The technical term for the complete loss of all permanent teeth is edentulism, and it's a big issue, affecting 26% of adults between 65 and 74 years of age. Without treatment, many individuals not only suffer a reduced quality of life, but also risk nutritional problems and systemic health disorders. Dentures are a reliable and affordable way to replace their missing teeth.

True or False: Tooth loss has nothing to do with bone loss.

Answer: False

Far from being a fixed, rigid substance, bone is actually growing and changing constantly. In order for it to stay healthy, bone needs constant stimulus. For the alveolar bones of the jaw, this stimulus comes from the teeth; when they are gone, the stimulus goes too, and the bone resorbs or melts away. The missing bone mass can cause changes in facial features, difficulties with eating, speech problems and other undesirable effects.

True or False: Once the teeth are gone, there is little that can be done to mitigate bone loss.

Answer: False

While a certain amount of bone loss is unavoidable, it can be minimized.

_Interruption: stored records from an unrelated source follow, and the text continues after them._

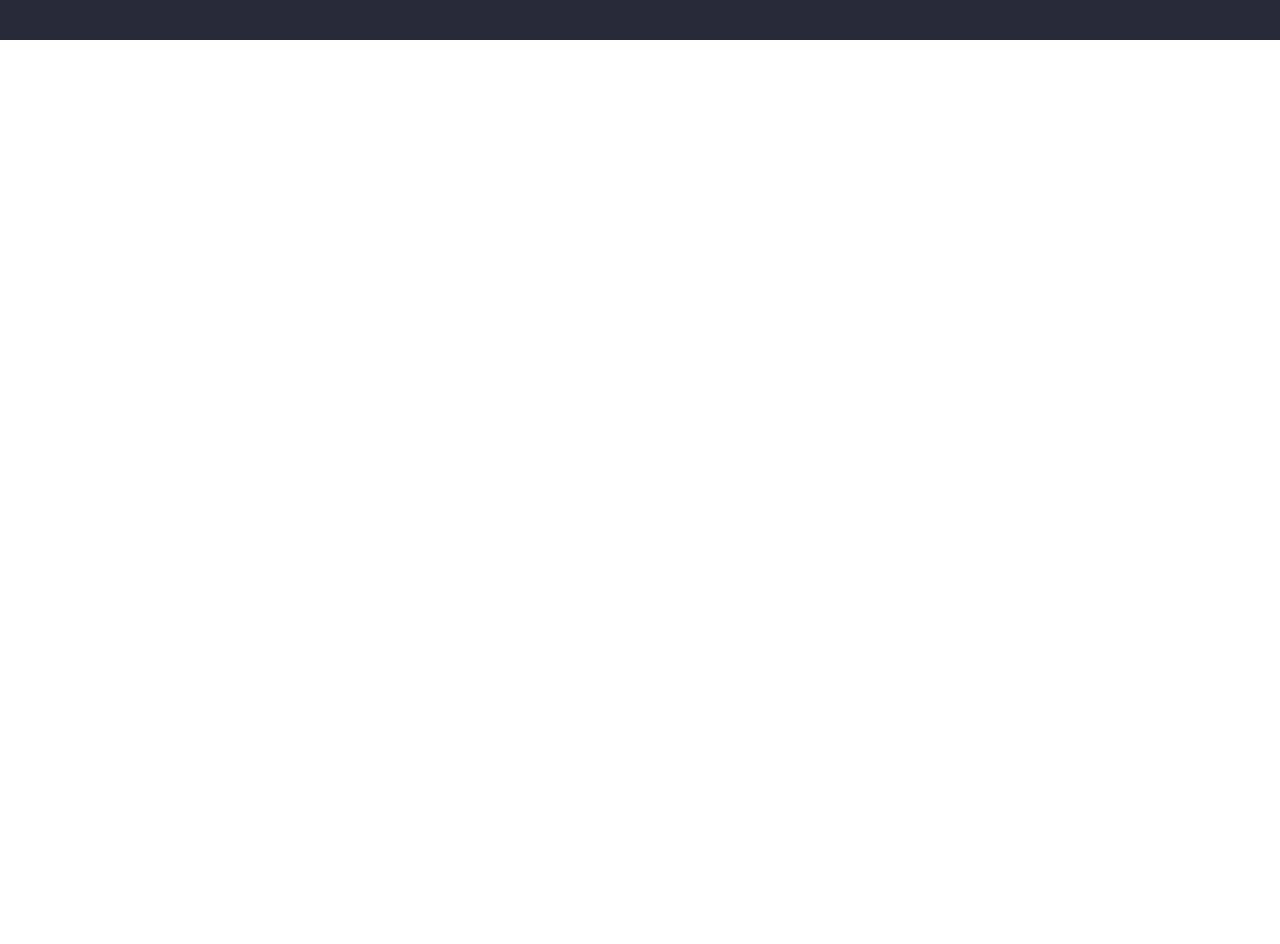
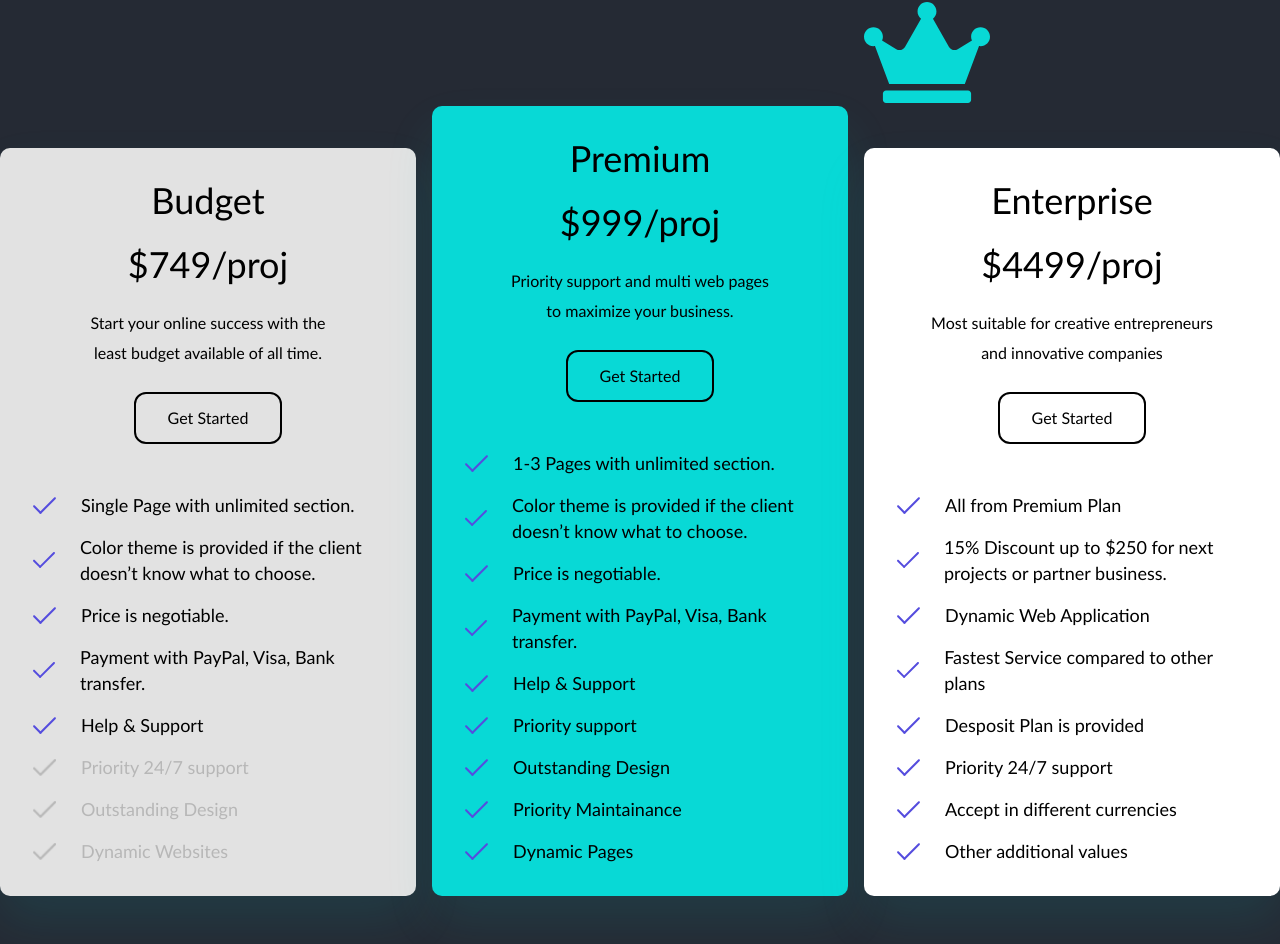
Before and after one commit to KyawZinThant22/fomio, a React (Create React App) app: page / in a window 1280 px wide. Shown: the part 3475-4419 px from the top of the page. Before the commit the page ends 3515 px from the top, so only its background shows below. Built offline with nearby package versions, Linux system fonts and the light colour scheme.

Commit message:
pricingCard

```diff
--- a/src/App.js
+++ b/src/App.js
@@ -1,6 +1,7 @@
 import './App.css';
 import Navbar from './Components/Navbar';
 import Hero from './Page/Hero';
+import Pricing from './Page/Pricing';
 import Service from './Page/Service';
 import Work from './Page/Work';
 
@@ -11,6 +12,7 @@ function App() {
       <Hero/>
       <Work/>
       <Service/>
+      <Pricing/>
     </div>
   );
 }
--- a/src/Components/Feedback.jsx
+++ b/src/Components/Feedback.jsx
@@ -2,7 +2,7 @@ import { feedback } from "../data";
 import dot from "../assets/dot.png";
 const Feedback = () => {
   return (
-    <div className="h-screen mt-28 flex flex-col lg:flex-row  lg:w-[1300px] container sm:-w-[300px] xs-w-[361px] mx-auto relative ">
+    <div className=" mt-28 flex flex-col lg:flex-row  lg:w-[1300px] container sm:-w-[300px] xs-w-[361px] mx-auto relative ">
         {/* //left site */}
       <div>
         <h1 className="text-white lg:text-5xl   xl:text-6xl xs:text-2xl xs:w-[18rem] xs:text-center lg:text-start xs:mb-8 xs:mx-auto font-bold xl:w-[39rem] lg:w-[30rem] leading-[80px] lg:mb-6">
--- a/src/Components/PricingCard.jsx
+++ b/src/Components/PricingCard.jsx
@@ -0,0 +1,33 @@
+import React from "react";
+import check from "../assets/checkIcon.svg"
+import whiteCheck from "../assets/whiteCheck.png"
+
+const PricingCard = ({ card, color }) => {
+  return (
+    <div className={` ${color} md:w-[500px] xs:[300px]  sm:w-[400px]  xs:mx-4 sm:mx-auto p-8 rounded-[10px]  priceCard`}>
+      <div className="text-center space-y-6">
+        <h1 className="text-4xl">{card.plan}</h1>
+        <h1 className="text-4xl">{card.price}</h1>
+        <p className={` mx-auto leading-[30px]`} style={{width: `${card.bodyWidth}`}} >{card.body}</p>
+        <button className="border-solid border-[2px] border-dark p-3 px-8  rounded-xl">Get Started</button>
+      </div>
+        <ul className="mt-12 space-y-4">
+            {card.benefit.map((data)=>(
+                <li className="flex items-center gap-6 leading-[26px] text-lg" key={data}>
+                    <img src={check} className="w-[25px]" alt="check mark" />
+                    {data}
+                </li>
+            ))}
+            {card.nonBenefit.map((data)=>(
+                <li className="flex items-center gap-6 leading-[26px] text-lg text-nonWhite" key={data}>
+                    <img src={whiteCheck} className="w-[25px] " alt="check mark" />
+                    {data}
+                </li>
+            ))}
+        </ul>
+
+    </div>
+  );
+};
+
+export default PricingCard;
--- a/src/Page/Pricing.jsx
+++ b/src/Page/Pricing.jsx
@@ -0,0 +1,36 @@
+import React from "react";
+import Header from "../Components/Header";
+import PricingCard from "../Components/PricingCard";
+import { PriceCard } from "../data";
+import king from "../assets/crown.svg";
+
+const Pricing = () => {
+  return (
+    <div className="mt-[11rem]  mb-52 relative" id="pricing ">
+      <div className="text-center space-y-6 ">
+        <h1 className="lg:text-4xl md:text-3xl xs:text-xl font-bold text-white leading-[60px]">
+          An Exceptional Service,{" "}
+          <span className="text-primary"> At a Right Price.</span>
+        </h1>
+        <p className="leading-[36px] text-white xs:text-lg lg:text-xl w-[341px] mx-auto">
+          Start with our most Popular plan and switch to Enterprise, as you grow
+        </p>
+      </div>
+
+      <img
+        src={king}
+        alt="crown"
+        className="absolute xl:flex hidden:md
+         left-[54rem]  top-[11rem]"
+      />
+
+      <div className="lg:mt-[10rem] xs:mt-[5rem] flex flex-col lg:flex-row lg:items-end md:items-center justify-center gap-4">
+        {PriceCard.map((card) => (
+          <PricingCard card={card} color={card.color} key={card.plan} />
+        ))}
+      </div>
+    </div>
+  );
+};
+
+export default Pricing;
--- a/src/data.js
+++ b/src/data.js
@@ -151,3 +151,67 @@ export const feedback = {
     time: "Laura , 12:31 PM",
   },
 };
+
+// pricing card
+
+
+export const PriceCard = [
+ {
+    plan: "Budget",
+    price: "$749/proj",
+    body: "Start your online success with the least budget available of all time.",
+    benefit: [
+      "Single Page with unlimited section.",
+      "Color theme is provided if the client doesn’t know what to choose.",
+      "Price is negotiable.",
+      "Payment with PayPal, Visa, Bank transfer.",
+      "Help & Support",
+    ],
+    nonBenefit :[
+
+      "Priority 24/7 support",
+      "Outstanding Design",
+      "Dynamic Websites",
+    ],
+    color : 'bg-dull',
+    bodyWidth : "16rem",
+    height : '904px',
+  },
+  {
+    plan: "Premium",
+    price: "$999/proj",
+    body: "Priority support and multi web pages  to maximize your business.",
+    benefit: [
+     "1-3 Pages with unlimited section.",
+     "Color theme is provided if the client doesn’t know what to choose.",
+     "Price is negotiable.",
+     "Payment with PayPal, Visa, Bank transfer.",
+     "Help & Support",
+     "Priority support",
+     "Outstanding Design",
+     "Priority Maintainance",
+     "Dynamic Pages"
+    ],
+    nonBenefit:[],
+    color : "bg-primary",
+    bodyWidth : "17rem"
+  },
+  {
+    plan: "Enterprise",
+    price: "$4499/proj",
+    body: "Most suitable for creative entrepreneurs and innovative companies",
+    benefit: [
+     "All from Premium Plan",
+     "15% Discount up to $250 for next projects or partner business.",
+     "Dynamic Web Application",
+     "Fastest Service compared to other plans",
+     "Desposit Plan is provided",
+     "Priority 24/7 support",
+     "Accept in different currencies",
+     "Other additional values"
+    ],
+    bodyWidth : "19rem",
+    color : "bg-white",
+    nonBenefit:[],
+  }
+]
--- a/src/index.css
+++ b/src/index.css
@@ -42,6 +42,11 @@ input:focus , textarea:focus{
 
 }
 
+.priceCard{
+  box-shadow: 0px 25px 50px 0px #08D9D61A;
+
+}
+
 body::-webkit-scrollbar {
   width: 1em;
 }
--- a/tailwind.config.js
+++ b/tailwind.config.js
@@ -24,6 +24,8 @@ module.exports = {
         white: "#FFFFFF",
 
         black: "#000000",
+
+        nonWhite : "rgba(183, 183, 183, 1)"
       },
     },
   },
```
Also changed, not shown: src/assets/whiteCheck.png (added).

The techniques of bone grafting may be used to create a “scaffold” on which the body can restore its own bone tissue. Bone loss can also be limited by retaining the roots of teeth that had previous root canal treatment, even when the crowns must be removed. Perhaps the best way to limit long-term bone loss is the use of dental implants, which restores function and prevents excessive resorption from tooth loss. When tooth loss is inevitable, a pre-planned transition to dentures offers the opportunity to retain as much bone as possible, and avoid future problems.

True or False: There are many options available to make wearing dentures a fully functional and comfortable experience.

Answer: True

Fabricating prosthetic teeth is a blend of science and art. Not only must the appearance of the teeth and gums be made to look natural, but the fit has to be exact and the bite must be balanced. After a little practice, most people subconsciously adapt to the slightly different muscular movements required when wearing dentures. For those few who have difficulty, hybrid forms of implant-supported dentures may offer an alternative. In all cases, developing a partnership of trust between a skilled clinician and an informed patient is the best way to ensure that the experience will be a success.

If you would like more information about dentures, please contact us or schedule an appointment for a consultation. You can also learn more about this topic by reading the Dear Doctor magazine article “Removable Full Dentures.”